WHAT THE TASK REQUIRES:
Output every line of the listing, exactly and completely.

DATA SHOWN:
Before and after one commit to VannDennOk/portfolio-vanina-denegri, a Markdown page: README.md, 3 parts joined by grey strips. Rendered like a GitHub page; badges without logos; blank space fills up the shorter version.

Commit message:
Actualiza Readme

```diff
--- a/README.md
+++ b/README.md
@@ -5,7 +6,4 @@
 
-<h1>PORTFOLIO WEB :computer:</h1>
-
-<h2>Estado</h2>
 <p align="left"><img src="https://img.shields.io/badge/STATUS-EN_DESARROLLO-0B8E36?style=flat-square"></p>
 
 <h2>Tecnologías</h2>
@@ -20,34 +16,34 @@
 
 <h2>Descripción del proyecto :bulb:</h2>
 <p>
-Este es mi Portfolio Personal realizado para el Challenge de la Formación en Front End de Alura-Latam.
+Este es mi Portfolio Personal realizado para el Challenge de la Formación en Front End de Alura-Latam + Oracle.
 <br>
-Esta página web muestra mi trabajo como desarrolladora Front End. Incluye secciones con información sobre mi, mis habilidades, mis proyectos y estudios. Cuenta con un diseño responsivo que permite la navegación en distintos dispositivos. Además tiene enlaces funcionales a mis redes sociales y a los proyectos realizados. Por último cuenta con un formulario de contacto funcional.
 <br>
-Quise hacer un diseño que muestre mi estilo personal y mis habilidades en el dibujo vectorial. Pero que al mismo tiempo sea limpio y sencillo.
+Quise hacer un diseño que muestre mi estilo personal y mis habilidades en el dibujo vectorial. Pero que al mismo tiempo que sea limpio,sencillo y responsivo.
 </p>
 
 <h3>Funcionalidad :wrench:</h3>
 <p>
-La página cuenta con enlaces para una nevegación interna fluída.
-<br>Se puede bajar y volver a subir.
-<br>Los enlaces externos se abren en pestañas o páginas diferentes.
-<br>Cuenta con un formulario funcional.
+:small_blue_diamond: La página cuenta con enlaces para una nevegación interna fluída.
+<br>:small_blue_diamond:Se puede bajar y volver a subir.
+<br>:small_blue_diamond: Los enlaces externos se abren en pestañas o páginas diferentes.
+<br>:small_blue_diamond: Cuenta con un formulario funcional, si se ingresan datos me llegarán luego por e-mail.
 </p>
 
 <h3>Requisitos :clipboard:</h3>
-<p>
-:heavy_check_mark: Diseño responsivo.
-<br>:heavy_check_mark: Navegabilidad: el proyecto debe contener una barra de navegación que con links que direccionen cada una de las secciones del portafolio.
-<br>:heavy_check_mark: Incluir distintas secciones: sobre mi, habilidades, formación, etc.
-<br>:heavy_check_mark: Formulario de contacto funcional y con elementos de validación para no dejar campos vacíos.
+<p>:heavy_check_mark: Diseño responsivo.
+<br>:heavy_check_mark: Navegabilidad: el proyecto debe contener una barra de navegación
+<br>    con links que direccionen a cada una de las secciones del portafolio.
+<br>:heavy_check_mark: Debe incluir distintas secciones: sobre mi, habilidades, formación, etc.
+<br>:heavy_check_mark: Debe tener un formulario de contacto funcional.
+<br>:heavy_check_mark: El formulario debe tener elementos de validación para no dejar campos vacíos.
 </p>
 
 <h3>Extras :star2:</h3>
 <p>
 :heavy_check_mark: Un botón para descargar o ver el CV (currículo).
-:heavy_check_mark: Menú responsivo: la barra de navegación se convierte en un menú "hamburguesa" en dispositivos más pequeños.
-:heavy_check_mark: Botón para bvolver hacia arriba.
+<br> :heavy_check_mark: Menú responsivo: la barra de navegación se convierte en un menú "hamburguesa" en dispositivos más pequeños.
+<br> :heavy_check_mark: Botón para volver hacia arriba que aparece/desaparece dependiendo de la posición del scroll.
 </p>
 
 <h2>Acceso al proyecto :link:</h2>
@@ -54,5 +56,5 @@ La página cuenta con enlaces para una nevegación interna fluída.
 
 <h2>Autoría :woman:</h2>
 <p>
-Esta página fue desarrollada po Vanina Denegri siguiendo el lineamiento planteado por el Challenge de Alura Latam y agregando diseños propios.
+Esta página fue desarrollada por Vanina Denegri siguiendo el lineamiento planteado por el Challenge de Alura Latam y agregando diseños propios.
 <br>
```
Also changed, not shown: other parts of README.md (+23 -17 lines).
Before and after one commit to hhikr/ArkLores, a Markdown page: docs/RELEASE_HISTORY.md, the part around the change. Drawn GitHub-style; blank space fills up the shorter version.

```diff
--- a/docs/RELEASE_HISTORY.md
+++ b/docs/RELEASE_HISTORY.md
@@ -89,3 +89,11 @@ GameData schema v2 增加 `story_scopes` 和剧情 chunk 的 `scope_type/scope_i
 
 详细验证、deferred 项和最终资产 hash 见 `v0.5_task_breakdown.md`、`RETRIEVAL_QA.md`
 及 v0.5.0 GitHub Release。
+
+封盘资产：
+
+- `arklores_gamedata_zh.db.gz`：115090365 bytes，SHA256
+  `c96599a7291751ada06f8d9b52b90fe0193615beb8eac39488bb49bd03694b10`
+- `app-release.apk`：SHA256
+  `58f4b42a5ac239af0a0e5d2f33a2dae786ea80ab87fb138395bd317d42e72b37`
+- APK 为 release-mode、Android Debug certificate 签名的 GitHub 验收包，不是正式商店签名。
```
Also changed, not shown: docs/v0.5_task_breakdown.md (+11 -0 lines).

WRITTEN REPLY:
Before and after one commit to VannDennOk/portfolio-vanina-denegri, a Markdown page: README.md, 3 parts joined by grey strips. Rendered like a GitHub page; badges without logos; blank space fills up the shorter version.

Commit message:
Actualiza Readme

```diff
--- a/README.md
+++ b/README.md
@@ -5,7 +6,4 @@
 
-<h1>PORTFOLIO WEB :computer:</h1>
-
-<h2>Estado</h2>
 <p align="left"><img src="https://img.shields.io/badge/STATUS-EN_DESARROLLO-0B8E36?style=flat-square"></p>
 
 <h2>Tecnologías</h2>
@@ -20,34 +16,34 @@
 
 <h2>Descripción del proyecto :bulb:</h2>
 <p>
-Este es mi Portfolio Personal realizado para el Challenge de la Formación en Front End de Alura-Latam.
+Este es mi Portfolio Personal realizado para el Challenge de la Formación en Front End de Alura-Latam + Oracle.
 <br>
-Esta página web muestra mi trabajo como desarrolladora Front End. Incluye secciones con información sobre mi, mis habilidades, mis proyectos y estudios. Cuenta con un diseño responsivo que permite la navegación en distintos dispositivos. Además tiene enlaces funcionales a mis redes sociales y a los proyectos realizados. Por último cuenta con un formulario de contacto funcional.
 <br>
-Quise hacer un diseño que muestre mi estilo personal y mis habilidades en el dibujo vectorial. Pero que al mismo tiempo sea limpio y sencillo.
+Quise hacer un diseño que muestre mi estilo personal y mis habilidades en el dibujo vectorial. Pero que al mismo tiempo que sea limpio,sencillo y responsivo.
 </p>
 
 <h3>Funcionalidad :wrench:</h3>
 <p>
-La página cuenta con enlaces para una nevegación interna fluída.
-<br>Se puede bajar y volver a subir.
-<br>Los enlaces externos se abren en pestañas o páginas diferentes.
-<br>Cuenta con un formulario funcional.
+:small_blue_diamond: La página cuenta con enlaces para una nevegación interna fluída.
+<br>:small_blue_diamond:Se puede bajar y volver a subir.
+<br>:small_blue_diamond: Los enlaces externos se abren en pestañas o páginas diferentes.
+<br>:small_blue_diamond: Cuenta con un formulario funcional, si se ingresan datos me llegarán luego por e-mail.
 </p>
 
 <h3>Requisitos :clipboard:</h3>
-<p>
-:heavy_check_mark: Diseño responsivo.
-<br>:heavy_check_mark: Navegabilidad: el proyecto debe contener una barra de navegación que con links que direccionen cada una de las secciones del portafolio.
-<br>:heavy_check_mark: Incluir distintas secciones: sobre mi, habilidades, formación, etc.
-<br>:heavy_check_mark: Formulario de contacto funcional y con elementos de validación para no dejar campos vacíos.
+<p>:heavy_check_mark: Diseño responsivo.
+<br>:heavy_check_mark: Navegabilidad: el proyecto debe contener una barra de navegación
+<br>    con links que direccionen a cada una de las secciones del portafolio.
+<br>:heavy_check_mark: Debe incluir distintas secciones: sobre mi, habilidades, formación, etc.
+<br>:heavy_check_mark: Debe tener un formulario de contacto funcional.
+<br>:heavy_check_mark: El formulario debe tener elementos de validación para no dejar campos vacíos.
 </p>
 
 <h3>Extras :star2:</h3>
 <p>
 :heavy_check_mark: Un botón para descargar o ver el CV (currículo).
-:heavy_check_mark: Menú responsivo: la barra de navegación se convierte en un menú "hamburguesa" en dispositivos más pequeños.
-:heavy_check_mark: Botón para bvolver hacia arriba.
+<br> :heavy_check_mark: Menú responsivo: la barra de navegación se convierte en un menú "hamburguesa" en dispositivos más pequeños.
+<br> :heavy_check_mark: Botón para volver hacia arriba que aparece/desaparece dependiendo de la posición del scroll.
 </p>
 
 <h2>Acceso al proyecto :link:</h2>
@@ -54,5 +56,5 @@ La página cuenta con enlaces para una nevegación interna fluída.
 
 <h2>Autoría :woman:</h2>
 <p>
-Esta página fue desarrollada po Vanina Denegri siguiendo el lineamiento planteado por el Challenge de Alura Latam y agregando diseños propios.
+Esta página fue desarrollada por Vanina Denegri siguiendo el lineamiento planteado por el Challenge de Alura Latam y agregando diseños propios.
 <br>
```
Also changed, not shown: other parts of README.md (+23 -17 lines).
Before and after one commit to hhikr/ArkLores, a Markdown page: docs/RELEASE_HISTORY.md, the part around the change. Drawn GitHub-style; blank space fills up the shorter version.

```diff
--- a/docs/RELEASE_HISTORY.md
+++ b/docs/RELEASE_HISTORY.md
@@ -89,3 +89,11 @@ GameData schema v2 增加 `story_scopes` 和剧情 chunk 的 `scope_type/scope_i
 
 详细验证、deferred 项和最终资产 hash 见 `v0.5_task_breakdown.md`、`RETRIEVAL_QA.md`
 及 v0.5.0 GitHub Release。
+
+封盘资产：
+
+- `arklores_gamedata_zh.db.gz`：115090365 bytes，SHA256
+  `c96599a7291751ada06f8d9b52b90fe0193615beb8eac39488bb49bd03694b10`
+- `app-release.apk`：SHA256
+  `58f4b42a5ac239af0a0e5d2f33a2dae786ea80ab87fb138395bd317d42e72b37`
+- APK 为 release-mode、Android Debug certificate 签名的 GitHub 验收包，不是正式商店签名。
```
Also changed, not shown: docs/v0.5_task_breakdown.md (+11 -0 lines).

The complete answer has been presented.